** WHAT THE TASK ASKS **
The data should be printed in full, character for character.

** Entries taken from a collection **
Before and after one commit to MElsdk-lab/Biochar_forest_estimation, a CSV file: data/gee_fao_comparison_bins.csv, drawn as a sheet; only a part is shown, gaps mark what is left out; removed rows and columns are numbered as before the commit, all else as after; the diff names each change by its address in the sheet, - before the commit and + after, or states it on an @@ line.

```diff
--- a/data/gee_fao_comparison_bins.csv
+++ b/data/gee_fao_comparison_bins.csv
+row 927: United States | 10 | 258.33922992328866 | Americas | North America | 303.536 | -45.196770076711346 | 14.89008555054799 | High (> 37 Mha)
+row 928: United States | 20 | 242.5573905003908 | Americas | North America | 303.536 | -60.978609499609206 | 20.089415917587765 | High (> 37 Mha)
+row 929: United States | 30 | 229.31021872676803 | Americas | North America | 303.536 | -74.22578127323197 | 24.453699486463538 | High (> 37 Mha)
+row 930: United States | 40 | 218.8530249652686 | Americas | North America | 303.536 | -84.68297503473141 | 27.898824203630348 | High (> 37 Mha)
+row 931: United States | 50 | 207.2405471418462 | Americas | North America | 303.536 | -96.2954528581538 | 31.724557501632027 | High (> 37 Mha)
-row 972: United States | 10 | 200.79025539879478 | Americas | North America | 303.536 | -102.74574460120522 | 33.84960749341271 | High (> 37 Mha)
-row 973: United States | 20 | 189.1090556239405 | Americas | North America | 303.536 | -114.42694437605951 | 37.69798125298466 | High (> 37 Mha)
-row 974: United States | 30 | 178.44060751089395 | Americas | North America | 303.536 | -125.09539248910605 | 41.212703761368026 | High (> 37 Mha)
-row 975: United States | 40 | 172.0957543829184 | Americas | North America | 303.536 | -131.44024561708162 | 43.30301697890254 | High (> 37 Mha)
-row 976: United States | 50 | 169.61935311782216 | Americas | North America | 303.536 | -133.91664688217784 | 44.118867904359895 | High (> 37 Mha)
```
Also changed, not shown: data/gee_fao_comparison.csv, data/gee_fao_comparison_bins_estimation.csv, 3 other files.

** SOLUTION BELOW **
Before and after one commit to MElsdk-lab/Biochar_forest_estimation, a CSV file: data/gee_fao_comparison_bins.csv, drawn as a sheet; only a part is shown, gaps mark what is left out; removed rows and columns are numbered as before the commit, all else as after; the diff names each change by its address in the sheet, - before the commit and + after, or states it on an @@ line.

```diff
--- a/data/gee_fao_comparison_bins.csv
+++ b/data/gee_fao_comparison_bins.csv
+row 927: United States | 10 | 258.33922992328866 | Americas | North America | 303.536 | -45.196770076711346 | 14.89008555054799 | High (> 37 Mha)
+row 928: United States | 20 | 242.5573905003908 | Americas | North America | 303.536 | -60.978609499609206 | 20.089415917587765 | High (> 37 Mha)
+row 929: United States | 30 | 229.31021872676803 | Americas | North America | 303.536 | -74.22578127323197 | 24.453699486463538 | High (> 37 Mha)
+row 930: United States | 40 | 218.8530249652686 | Americas | North America | 303.536 | -84.68297503473141 | 27.898824203630348 | High (> 37 Mha)
+row 931: United States | 50 | 207.2405471418462 | Americas | North America | 303.536 | -96.2954528581538 | 31.724557501632027 | High (> 37 Mha)
-row 972: United States | 10 | 200.79025539879478 | Americas | North America | 303.536 | -102.74574460120522 | 33.84960749341271 | High (> 37 Mha)
-row 973: United States | 20 | 189.1090556239405 | Americas | North America | 303.536 | -114.42694437605951 | 37.69798125298466 | High (> 37 Mha)
-row 974: United States | 30 | 178.44060751089395 | Americas | North America | 303.536 | -125.09539248910605 | 41.212703761368026 | High (> 37 Mha)
-row 975: United States | 40 | 172.0957543829184 | Americas | North America | 303.536 | -131.44024561708162 | 43.30301697890254 | High (> 37 Mha)
-row 976: United States | 50 | 169.61935311782216 | Americas | North America | 303.536 | -133.91664688217784 | 44.118867904359895 | High (> 37 Mha)
```
Also changed, not shown: data/gee_fao_comparison.csv, data/gee_fao_comparison_bins_estimation.csv, 3 other files.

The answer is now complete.